How we can still stop global warming

As sea levels continue to rise, temperatures change and extreme weather events become more frequent, nearly half of the world’s population is now highly vulnerable to the impacts of climate change, according to a report by the Panel. United Nations Intergovernmental Panel on Climate Change (IPCC).

The 3,600-page IPCC report, released just weeks ago, presents a detailed assessment of the dangers of climate change. Written by 270 researchers from 67 countries, including three from the Philippines, it reviews our vulnerabilities and adaptive capacities while emphasizing that we are approaching the limits of nature’s and humanity’s adaptive capacity.

The report highlights that climate change is affecting nature, people’s lives and infrastructure everywhere, preventing basic human needs from being met and threatening sustainable development.

Increasing heat and extreme weather are changing the distribution of plants and animals across the world, ultimately affecting food webs. This, in turn, reduces nature’s ability to provide the essential services we depend on to survive, such as coastal protection, food supply or climate regulation through carbon absorption and storage.

Changes in temperature, precipitation, and extreme weather conditions have also increased the frequency and spread of disease in wildlife, agriculture, and humans. It has also led to more frequent droughts, negatively affecting agriculture and energy production.

In cities, residents face higher risks of heat stress, reduced air quality, lack of water and food shortages caused by climate change on supply chains, networks transportation and other critical infrastructure.

Worse still, the negative impacts of climate change are expected to intensify as the planet warms.

At COP26, the international community pledged to achieve a global goal of net zero emissions by 2050 and to maintain the 1.5? global warming goal at hand. However, some estimates suggest the world might still be on track for 2.4? warming even if the commitments are kept.

While the predictions are grim, the IPCC report still offers a ray of hope.

Launching the report, UN Secretary-General António Guterres said, “Investments in adaptation work. Adaptation saves lives. As climate impacts worsen – and they will – increased investment will be essential for survival. Adaptation and mitigation must be pursued with equal force and urgency.

There are many effective ways for society to mitigate and adapt to short-term climate change.

For example, the ideas in their upcoming policy paper presented by Professor Toby Monsod at a recent Stratbase ADRi event highlighted an adaptation pathway for countries like the Philippines.

According to the study co-authored by Monsod, “vulnerable countries with relatively low per capita carbon footprints like the Philippines are likely to do more for global efforts to reduce the magnitude of climate change and address its impacts. whether they build strong community ownership for climate action and leverage opportunities based on their own comparative advantages.The study went on to highlight the biodiversity of the Philippines’ marine and coastal resources as one of its comparative advantages .

Indeed, according to Hans-Otto Pörtner, co-chairman of working group II of the IPCC, the restoration of degraded ecosystems is a way of adapting to climate change. By effectively and equitably conserving 30-50% of Earth’s terrestrial, freshwater and ocean habitats, “society can benefit from nature’s ability to absorb and store carbon, and we can accelerate progress towards sustainable development,” he said.

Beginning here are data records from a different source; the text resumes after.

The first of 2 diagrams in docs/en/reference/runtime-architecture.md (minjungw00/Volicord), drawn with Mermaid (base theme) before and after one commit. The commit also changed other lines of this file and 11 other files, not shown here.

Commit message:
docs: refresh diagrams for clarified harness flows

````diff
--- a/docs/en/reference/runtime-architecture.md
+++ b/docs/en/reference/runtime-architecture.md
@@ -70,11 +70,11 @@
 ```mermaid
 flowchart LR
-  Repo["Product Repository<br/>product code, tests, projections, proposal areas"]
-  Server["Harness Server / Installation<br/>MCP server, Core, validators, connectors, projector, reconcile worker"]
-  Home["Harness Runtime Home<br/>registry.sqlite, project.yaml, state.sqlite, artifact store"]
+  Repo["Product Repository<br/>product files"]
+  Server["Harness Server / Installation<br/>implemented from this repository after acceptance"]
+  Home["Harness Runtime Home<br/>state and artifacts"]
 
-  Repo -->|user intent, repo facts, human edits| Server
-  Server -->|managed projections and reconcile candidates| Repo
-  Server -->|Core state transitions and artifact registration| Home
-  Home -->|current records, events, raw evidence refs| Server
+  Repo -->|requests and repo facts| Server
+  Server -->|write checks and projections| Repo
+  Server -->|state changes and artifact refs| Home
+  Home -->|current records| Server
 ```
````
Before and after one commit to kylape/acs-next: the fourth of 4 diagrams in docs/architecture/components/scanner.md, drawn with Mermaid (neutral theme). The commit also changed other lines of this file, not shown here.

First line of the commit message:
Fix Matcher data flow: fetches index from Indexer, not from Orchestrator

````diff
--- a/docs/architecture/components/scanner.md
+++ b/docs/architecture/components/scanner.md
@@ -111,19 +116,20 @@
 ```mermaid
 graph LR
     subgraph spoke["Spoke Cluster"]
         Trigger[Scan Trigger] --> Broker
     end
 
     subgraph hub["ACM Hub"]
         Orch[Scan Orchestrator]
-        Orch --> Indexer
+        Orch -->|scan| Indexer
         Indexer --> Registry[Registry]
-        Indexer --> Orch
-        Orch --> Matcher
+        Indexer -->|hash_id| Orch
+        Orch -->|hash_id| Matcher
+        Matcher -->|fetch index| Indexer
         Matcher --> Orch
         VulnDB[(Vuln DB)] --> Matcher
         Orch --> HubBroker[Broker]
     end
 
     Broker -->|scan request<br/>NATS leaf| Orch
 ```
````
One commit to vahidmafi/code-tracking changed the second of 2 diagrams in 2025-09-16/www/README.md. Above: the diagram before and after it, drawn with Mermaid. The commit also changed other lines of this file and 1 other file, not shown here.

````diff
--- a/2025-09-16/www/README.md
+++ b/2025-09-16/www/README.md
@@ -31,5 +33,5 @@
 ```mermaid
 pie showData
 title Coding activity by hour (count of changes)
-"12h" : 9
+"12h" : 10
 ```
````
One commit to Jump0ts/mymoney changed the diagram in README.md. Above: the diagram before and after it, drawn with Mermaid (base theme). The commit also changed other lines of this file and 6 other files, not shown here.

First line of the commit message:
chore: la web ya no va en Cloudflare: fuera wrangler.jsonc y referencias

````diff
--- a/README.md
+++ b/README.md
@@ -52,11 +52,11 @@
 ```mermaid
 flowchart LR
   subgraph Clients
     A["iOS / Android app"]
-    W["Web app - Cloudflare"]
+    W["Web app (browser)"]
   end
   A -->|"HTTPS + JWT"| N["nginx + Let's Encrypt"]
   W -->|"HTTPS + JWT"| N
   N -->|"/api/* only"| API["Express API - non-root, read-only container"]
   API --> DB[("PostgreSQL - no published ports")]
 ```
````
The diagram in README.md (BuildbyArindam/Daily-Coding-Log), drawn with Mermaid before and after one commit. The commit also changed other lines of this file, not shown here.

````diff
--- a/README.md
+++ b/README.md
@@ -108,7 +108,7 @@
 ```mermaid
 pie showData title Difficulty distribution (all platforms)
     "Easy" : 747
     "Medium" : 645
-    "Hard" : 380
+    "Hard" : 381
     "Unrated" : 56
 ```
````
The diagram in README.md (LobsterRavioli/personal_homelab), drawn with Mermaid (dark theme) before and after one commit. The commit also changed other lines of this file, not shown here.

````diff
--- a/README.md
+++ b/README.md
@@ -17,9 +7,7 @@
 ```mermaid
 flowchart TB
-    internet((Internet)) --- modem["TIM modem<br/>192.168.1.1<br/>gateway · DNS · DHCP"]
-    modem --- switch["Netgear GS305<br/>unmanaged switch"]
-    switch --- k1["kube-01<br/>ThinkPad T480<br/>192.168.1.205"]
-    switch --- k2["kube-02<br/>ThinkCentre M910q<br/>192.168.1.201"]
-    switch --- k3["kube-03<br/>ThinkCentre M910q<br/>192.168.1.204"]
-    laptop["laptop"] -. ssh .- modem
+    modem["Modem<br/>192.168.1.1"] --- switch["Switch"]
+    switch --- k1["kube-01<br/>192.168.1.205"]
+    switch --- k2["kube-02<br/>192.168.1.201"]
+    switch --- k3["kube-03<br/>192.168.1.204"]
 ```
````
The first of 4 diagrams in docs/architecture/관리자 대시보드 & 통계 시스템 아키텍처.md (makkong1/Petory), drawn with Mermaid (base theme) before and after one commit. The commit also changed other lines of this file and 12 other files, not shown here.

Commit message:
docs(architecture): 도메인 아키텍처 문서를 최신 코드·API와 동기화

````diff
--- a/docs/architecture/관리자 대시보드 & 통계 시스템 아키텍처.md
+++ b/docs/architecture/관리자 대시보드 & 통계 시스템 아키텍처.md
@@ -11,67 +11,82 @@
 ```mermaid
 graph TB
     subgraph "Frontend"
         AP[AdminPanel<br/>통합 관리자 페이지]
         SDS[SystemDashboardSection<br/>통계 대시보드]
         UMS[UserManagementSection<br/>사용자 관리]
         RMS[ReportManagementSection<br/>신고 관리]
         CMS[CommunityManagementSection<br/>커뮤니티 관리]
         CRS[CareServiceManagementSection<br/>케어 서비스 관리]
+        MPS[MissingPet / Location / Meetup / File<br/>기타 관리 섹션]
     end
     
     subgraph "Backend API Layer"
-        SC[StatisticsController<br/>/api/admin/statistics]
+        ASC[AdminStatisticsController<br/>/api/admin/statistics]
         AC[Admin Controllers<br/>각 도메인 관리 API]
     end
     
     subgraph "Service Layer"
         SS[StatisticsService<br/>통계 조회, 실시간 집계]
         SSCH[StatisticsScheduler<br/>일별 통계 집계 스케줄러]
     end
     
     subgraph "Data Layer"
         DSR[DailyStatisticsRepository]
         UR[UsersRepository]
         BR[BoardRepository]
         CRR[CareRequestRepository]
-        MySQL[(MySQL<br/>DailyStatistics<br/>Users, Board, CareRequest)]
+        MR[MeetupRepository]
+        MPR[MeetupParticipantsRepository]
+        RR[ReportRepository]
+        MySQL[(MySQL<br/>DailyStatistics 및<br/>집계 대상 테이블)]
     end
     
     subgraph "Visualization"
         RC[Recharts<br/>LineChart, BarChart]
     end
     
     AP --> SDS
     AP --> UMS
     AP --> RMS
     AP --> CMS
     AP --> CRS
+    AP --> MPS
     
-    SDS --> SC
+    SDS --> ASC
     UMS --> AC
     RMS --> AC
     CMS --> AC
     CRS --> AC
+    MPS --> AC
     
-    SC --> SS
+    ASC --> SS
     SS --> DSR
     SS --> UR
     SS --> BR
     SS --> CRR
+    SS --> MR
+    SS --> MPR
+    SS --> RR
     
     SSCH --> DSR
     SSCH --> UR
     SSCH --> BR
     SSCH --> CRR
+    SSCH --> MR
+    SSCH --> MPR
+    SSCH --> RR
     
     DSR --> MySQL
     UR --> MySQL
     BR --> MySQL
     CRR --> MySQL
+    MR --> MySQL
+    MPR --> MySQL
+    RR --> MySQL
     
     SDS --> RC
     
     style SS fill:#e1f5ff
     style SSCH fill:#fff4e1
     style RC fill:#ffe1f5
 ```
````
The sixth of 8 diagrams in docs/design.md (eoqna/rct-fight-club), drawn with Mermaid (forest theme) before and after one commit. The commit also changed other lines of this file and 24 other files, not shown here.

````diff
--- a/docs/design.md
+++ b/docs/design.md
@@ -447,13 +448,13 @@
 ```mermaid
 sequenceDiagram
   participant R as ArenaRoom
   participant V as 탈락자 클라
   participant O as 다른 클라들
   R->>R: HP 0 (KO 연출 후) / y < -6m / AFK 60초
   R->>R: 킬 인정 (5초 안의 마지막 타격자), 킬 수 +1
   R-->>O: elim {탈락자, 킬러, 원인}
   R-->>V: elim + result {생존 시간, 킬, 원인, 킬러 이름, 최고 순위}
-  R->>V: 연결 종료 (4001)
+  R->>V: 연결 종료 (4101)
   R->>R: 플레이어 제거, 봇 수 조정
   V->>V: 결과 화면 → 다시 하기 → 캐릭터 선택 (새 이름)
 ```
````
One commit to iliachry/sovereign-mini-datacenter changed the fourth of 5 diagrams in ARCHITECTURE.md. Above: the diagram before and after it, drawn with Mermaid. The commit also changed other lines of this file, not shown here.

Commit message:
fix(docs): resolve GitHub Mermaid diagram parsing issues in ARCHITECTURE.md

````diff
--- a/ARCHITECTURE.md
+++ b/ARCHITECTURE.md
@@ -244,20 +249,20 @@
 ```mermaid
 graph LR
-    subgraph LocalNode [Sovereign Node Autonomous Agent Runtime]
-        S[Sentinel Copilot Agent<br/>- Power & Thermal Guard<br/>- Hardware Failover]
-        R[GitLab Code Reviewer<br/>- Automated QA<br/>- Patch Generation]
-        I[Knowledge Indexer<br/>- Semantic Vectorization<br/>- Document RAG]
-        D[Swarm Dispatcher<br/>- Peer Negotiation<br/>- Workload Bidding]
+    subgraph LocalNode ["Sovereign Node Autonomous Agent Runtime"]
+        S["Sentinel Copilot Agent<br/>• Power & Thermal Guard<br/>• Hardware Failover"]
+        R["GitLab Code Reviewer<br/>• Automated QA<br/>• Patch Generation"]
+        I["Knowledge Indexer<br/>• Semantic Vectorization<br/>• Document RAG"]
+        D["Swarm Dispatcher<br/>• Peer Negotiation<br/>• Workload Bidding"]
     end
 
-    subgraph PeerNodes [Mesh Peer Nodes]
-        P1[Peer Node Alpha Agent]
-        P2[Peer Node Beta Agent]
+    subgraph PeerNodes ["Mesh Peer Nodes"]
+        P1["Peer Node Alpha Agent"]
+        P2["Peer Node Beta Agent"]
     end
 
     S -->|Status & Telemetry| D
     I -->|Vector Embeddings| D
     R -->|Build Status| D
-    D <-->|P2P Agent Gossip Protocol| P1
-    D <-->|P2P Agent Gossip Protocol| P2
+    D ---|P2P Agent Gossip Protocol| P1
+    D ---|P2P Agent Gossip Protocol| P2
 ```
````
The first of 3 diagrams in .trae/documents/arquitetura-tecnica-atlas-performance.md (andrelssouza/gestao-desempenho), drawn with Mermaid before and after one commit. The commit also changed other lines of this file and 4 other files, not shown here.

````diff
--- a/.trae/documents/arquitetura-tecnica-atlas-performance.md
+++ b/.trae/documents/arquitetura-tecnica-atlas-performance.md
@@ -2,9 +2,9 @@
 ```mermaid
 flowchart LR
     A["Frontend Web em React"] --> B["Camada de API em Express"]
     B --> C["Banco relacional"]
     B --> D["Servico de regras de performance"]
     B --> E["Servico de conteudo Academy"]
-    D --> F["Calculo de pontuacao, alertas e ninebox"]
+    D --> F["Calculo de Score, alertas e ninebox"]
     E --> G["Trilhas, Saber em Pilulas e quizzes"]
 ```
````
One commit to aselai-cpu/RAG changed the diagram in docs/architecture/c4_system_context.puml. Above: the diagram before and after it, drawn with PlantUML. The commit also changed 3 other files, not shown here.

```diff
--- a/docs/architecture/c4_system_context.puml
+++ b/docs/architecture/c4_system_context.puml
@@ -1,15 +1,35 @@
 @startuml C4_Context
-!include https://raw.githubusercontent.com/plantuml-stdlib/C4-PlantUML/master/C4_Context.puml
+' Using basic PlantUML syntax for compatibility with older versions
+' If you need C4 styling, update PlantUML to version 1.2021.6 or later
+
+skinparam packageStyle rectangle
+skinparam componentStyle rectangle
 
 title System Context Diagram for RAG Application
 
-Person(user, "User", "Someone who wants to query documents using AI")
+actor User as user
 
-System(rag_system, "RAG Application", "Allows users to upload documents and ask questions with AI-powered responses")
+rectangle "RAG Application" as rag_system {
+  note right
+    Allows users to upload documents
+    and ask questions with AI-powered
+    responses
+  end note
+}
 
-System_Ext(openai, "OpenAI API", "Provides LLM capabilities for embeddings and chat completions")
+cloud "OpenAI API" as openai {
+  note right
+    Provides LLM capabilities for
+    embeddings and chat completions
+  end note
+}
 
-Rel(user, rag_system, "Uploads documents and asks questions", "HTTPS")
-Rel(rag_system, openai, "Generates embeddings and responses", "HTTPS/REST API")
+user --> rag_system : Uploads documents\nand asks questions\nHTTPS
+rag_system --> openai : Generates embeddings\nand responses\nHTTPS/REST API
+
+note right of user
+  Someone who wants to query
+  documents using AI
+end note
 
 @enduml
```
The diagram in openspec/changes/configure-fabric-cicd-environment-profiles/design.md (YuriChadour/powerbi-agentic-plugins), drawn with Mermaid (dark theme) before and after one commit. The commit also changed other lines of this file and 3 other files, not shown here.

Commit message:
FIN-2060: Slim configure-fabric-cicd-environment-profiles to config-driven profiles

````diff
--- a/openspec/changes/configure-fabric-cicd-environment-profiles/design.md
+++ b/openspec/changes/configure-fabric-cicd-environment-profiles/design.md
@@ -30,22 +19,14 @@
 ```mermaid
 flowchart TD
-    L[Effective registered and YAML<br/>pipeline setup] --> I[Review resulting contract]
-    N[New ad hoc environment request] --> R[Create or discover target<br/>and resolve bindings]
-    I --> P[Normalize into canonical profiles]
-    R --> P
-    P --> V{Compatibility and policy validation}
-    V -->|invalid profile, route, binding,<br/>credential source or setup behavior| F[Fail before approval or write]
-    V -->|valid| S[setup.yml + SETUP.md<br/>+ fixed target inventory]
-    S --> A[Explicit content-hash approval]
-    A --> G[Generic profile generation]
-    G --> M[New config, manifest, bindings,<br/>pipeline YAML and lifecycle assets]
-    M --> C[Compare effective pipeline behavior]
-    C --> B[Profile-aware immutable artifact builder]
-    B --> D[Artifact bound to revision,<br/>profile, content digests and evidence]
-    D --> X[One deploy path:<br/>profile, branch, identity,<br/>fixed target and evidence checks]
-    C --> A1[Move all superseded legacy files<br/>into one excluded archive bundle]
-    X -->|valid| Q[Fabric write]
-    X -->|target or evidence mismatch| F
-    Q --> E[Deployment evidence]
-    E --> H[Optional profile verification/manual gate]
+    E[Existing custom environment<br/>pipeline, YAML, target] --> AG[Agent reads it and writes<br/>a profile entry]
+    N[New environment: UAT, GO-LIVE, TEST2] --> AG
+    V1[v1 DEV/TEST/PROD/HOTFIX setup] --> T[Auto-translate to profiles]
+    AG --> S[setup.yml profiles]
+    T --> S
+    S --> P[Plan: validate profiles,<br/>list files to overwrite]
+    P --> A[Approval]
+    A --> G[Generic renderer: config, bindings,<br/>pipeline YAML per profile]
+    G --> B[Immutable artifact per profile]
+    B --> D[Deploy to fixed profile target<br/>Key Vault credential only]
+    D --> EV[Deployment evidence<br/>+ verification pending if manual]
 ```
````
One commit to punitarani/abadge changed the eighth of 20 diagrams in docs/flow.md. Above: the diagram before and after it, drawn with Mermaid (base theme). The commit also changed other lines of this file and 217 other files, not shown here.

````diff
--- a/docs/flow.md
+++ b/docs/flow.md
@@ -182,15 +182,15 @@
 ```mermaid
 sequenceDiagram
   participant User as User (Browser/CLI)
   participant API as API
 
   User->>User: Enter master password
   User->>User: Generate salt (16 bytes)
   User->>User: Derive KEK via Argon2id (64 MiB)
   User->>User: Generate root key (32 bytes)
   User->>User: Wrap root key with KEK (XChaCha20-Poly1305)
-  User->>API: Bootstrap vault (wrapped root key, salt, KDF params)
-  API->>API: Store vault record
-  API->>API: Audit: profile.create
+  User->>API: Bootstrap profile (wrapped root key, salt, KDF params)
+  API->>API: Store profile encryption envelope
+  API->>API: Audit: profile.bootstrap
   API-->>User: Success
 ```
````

Moreover, to adjust our behaviors, adaptation can also mean modifying our infrastructures to cope with climate change. For example, in densely populated cities, we can use green architecture or plant trees for people and wildlife.

To help prepare communities for extreme weather, we also need essential public services, such as electricity, telecommunications and water lines, to be resilient to extreme weather. We could take a lesson from Odette and avoid flipping utility polls by investing in underground power lines. This would ensure that power could be restored to other critical utilities like water and communications needed for disaster response and coordination.

Cities, in particular, must also take full advantage of digital tools that contribute to climate adaptation. There is a ton of information and data available that local governments can leverage to make decisions about building urban resilience and climate adaptation. For example, leveraging technology, like the Liveable Cities Lab’s Big Data Dashboard, also provides LGUs with the data and means to engage in a more responsive way can engage stakeholders effectively.

These examples of effective adaptation to climate change suggest that there is still a glimmer of hope that we are still limiting the severity of its impact. However, the IPCC report states that the effectiveness of available adaptation options decreases with each increase in warming.

This means that minor, reactive or incremental changes will not suffice. Instead, urgent, more ambitious and accelerated action is needed, and alongside rapid and deep reductions in greenhouse gas emissions.

Reshaping the behavior of society is much easier said than done. But what this IPCC report did is very clear that climate change is happening faster than expected, but there are things we can do to stop it. The problem is that we think we have the time, but we don’t.

Paco A. Pangalangan is the executive director of the Stratbase ADR Institute think tank.

Teresa H. Sadler